In honor of beer's biggest festival, we asked the owners of Savannah's Moon River Brewing Company to draft a party menu, with frothy companions to match. (Serves 8)
* Place two scoops of vanilla ice cream in a glass and fill with Porter beer.
Beer, Meet Food
Connoisseurs say beer has a wider range of flavors than wine, as well as more nutrients. Like wine, it can harmonize with food, making both more enjoyable. Here are some tips for matchmaking success.
Rather than red wine, try ale, which has similar traits–fuller, more complex flavors, with hops standing in for tannins.
For white wine, substitute lager, which pairs well with poultry and fish. Lighter-bodied beers are generally a good choice for appetizers and lighter dishes.
Seek hoppyness: Hops give beer a variety of floral and other notes and impart a palate-pleasing edge that goes well with spicy or creamy dishes but can overwhelm more delicate ones. A hoppy ale plays well against the richness of salmon.
Complement flavors, matching sweet with sweet and tart with tart. A dry pale ale that pairs beautifully with a savory stew will clash with a dessert, but a sweeter, malty ale won't.
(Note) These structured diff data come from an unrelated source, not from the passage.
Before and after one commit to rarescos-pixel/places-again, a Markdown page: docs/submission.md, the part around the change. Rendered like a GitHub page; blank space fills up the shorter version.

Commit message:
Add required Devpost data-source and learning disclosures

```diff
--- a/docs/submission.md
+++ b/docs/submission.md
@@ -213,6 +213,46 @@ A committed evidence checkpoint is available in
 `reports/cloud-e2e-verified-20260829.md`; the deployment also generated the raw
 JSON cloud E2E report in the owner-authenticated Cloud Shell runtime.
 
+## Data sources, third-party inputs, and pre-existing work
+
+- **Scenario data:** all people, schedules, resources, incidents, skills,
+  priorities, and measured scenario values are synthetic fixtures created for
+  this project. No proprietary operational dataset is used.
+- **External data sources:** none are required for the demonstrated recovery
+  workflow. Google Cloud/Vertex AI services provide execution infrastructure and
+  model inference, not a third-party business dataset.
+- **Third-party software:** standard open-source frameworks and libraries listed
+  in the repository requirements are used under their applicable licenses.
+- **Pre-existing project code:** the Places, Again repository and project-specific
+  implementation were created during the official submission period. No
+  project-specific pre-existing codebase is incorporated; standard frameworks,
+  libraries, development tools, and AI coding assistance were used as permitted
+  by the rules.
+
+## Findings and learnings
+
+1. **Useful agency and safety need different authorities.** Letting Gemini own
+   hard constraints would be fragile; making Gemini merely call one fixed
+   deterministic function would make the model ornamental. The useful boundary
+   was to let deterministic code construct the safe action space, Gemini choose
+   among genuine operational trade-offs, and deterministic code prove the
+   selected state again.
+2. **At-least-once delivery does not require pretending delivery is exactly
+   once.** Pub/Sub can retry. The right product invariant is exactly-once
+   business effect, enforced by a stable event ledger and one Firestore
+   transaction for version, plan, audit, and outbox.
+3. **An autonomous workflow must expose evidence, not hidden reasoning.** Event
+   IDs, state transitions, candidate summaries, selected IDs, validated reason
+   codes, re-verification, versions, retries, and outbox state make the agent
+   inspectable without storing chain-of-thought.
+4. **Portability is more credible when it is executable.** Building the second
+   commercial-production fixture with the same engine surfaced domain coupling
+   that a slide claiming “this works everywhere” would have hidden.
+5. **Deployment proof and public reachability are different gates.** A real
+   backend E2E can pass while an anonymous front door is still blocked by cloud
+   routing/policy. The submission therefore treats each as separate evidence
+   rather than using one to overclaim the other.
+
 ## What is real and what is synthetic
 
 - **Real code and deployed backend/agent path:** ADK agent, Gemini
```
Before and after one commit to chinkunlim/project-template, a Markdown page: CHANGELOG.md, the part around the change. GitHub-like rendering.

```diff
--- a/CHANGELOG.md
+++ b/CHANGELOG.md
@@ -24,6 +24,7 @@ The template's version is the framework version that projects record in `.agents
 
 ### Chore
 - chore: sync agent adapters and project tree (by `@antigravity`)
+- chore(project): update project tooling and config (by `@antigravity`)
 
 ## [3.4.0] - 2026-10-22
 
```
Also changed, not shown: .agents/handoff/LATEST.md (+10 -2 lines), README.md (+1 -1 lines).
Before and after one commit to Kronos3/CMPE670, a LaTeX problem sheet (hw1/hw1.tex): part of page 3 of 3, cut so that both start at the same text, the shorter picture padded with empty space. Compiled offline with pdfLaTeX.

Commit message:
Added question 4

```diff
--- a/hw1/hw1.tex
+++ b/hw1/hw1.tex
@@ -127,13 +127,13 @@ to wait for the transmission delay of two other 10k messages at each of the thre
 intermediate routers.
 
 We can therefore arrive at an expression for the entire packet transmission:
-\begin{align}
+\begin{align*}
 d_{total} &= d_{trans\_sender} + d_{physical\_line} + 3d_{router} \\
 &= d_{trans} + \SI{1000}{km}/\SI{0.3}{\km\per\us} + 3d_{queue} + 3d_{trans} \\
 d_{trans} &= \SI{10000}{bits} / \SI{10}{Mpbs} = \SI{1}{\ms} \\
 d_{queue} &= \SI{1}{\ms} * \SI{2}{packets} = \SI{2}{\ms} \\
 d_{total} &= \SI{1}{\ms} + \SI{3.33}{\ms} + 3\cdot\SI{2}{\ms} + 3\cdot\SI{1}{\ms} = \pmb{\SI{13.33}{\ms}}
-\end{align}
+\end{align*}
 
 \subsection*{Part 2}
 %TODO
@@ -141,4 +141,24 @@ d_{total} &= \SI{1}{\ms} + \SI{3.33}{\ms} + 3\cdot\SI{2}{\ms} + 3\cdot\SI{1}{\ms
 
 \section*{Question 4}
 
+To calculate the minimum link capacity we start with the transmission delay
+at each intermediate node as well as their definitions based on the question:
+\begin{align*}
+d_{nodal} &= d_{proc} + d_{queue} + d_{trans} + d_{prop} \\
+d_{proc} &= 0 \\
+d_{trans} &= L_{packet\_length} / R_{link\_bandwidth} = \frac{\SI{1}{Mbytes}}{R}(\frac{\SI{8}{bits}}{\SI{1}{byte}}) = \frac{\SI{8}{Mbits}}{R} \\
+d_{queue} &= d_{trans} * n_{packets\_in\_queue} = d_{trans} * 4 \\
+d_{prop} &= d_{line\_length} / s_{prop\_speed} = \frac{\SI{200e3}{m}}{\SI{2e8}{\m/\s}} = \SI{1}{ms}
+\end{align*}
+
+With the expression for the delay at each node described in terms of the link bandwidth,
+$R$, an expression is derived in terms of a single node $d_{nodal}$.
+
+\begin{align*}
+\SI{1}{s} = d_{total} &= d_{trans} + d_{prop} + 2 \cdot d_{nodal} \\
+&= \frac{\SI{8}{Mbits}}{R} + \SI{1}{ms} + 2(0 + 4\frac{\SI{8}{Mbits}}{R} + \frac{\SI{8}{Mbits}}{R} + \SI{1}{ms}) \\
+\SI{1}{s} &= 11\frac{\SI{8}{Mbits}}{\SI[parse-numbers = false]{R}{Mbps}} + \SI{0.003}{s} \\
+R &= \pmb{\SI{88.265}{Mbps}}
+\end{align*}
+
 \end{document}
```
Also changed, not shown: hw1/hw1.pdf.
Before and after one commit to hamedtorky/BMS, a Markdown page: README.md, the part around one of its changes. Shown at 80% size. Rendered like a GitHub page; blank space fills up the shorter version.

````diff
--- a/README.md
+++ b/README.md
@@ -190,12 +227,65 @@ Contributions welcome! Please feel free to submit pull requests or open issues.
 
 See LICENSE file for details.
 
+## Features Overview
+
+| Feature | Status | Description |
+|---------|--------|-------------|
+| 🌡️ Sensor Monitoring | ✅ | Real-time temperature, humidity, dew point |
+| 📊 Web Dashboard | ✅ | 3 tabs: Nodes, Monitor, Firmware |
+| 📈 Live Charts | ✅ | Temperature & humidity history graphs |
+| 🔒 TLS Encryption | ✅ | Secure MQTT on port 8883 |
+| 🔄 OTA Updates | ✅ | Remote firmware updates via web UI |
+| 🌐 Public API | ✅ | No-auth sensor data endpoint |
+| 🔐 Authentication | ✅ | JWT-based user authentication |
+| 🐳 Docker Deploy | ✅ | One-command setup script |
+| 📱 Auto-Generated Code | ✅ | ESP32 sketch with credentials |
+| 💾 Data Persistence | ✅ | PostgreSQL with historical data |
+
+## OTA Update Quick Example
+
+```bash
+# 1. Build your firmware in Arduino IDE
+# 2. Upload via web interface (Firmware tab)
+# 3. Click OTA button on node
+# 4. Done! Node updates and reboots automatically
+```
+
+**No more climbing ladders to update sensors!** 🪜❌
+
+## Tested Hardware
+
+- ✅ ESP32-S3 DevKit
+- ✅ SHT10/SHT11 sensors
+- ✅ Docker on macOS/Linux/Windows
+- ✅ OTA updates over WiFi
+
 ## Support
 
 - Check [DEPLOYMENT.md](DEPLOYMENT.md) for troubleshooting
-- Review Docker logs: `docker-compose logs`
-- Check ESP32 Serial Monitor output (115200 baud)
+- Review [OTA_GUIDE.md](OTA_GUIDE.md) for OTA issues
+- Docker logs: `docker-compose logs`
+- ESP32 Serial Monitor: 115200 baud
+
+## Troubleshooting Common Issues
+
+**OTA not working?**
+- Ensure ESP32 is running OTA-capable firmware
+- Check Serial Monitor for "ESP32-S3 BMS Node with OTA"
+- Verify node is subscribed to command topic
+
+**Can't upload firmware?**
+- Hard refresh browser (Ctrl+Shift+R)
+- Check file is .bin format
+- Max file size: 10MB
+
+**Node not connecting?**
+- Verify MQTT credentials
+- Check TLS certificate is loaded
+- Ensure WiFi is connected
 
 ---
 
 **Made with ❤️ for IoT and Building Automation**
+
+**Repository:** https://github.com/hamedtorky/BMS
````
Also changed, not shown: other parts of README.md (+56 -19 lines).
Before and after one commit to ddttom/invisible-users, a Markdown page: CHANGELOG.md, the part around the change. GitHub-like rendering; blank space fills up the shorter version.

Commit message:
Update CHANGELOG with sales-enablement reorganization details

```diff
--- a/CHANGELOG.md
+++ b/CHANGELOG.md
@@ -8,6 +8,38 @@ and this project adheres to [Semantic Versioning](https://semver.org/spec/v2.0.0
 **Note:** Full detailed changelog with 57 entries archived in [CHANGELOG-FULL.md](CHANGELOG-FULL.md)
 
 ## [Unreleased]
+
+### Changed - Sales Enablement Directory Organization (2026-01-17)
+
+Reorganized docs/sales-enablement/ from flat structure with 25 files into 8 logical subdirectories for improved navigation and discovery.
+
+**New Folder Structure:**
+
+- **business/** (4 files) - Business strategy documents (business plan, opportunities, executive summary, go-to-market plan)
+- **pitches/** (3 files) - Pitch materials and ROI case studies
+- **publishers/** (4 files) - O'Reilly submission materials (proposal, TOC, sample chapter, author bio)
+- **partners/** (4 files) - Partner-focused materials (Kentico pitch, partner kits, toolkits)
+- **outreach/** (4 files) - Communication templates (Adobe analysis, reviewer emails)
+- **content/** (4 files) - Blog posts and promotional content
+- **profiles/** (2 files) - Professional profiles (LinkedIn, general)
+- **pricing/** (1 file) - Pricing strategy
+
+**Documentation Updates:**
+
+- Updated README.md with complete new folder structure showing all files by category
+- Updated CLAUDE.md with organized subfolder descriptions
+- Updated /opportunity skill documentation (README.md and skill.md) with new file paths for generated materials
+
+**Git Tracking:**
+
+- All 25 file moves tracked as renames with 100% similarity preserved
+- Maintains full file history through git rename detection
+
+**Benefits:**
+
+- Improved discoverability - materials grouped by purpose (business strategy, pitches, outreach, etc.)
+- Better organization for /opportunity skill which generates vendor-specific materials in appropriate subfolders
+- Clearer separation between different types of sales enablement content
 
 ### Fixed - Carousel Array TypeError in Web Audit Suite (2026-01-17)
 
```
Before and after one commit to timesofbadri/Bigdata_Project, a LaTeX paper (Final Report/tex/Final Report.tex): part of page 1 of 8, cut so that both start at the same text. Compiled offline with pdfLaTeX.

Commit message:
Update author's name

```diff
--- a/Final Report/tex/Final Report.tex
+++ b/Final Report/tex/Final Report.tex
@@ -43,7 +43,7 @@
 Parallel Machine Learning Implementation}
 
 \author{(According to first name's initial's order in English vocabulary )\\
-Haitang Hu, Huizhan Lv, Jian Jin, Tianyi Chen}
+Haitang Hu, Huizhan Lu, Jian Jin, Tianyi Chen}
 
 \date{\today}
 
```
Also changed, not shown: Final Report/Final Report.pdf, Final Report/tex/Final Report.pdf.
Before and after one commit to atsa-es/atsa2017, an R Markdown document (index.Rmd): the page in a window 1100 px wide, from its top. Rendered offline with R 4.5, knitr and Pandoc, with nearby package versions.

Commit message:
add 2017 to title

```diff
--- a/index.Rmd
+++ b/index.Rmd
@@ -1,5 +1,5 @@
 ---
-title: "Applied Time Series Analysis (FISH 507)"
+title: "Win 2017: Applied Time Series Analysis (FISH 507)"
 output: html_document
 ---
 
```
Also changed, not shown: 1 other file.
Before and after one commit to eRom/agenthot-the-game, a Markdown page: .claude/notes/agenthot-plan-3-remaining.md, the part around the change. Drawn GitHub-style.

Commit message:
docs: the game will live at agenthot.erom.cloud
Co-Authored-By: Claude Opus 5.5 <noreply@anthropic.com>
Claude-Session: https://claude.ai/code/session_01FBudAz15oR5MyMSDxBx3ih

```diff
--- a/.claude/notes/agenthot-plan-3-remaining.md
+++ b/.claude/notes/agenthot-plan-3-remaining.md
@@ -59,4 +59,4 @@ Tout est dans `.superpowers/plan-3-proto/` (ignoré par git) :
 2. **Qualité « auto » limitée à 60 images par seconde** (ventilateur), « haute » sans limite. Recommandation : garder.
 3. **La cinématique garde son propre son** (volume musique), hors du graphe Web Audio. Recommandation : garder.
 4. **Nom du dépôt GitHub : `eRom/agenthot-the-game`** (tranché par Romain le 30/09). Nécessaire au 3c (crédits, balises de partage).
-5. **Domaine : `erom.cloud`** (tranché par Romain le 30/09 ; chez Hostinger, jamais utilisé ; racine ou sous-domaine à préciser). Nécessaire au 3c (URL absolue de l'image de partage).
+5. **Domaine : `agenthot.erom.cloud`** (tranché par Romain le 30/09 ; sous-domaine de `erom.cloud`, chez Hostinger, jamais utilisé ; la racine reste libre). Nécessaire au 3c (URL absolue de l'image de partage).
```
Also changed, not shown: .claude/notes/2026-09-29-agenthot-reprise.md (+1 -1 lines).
Contrast flavors. A dry stout is a classic match for chocolate cake. A full-bodied ale is a natural for a grilled steak, but a good lager can be a crisp foil for those smoky, juicy flavors.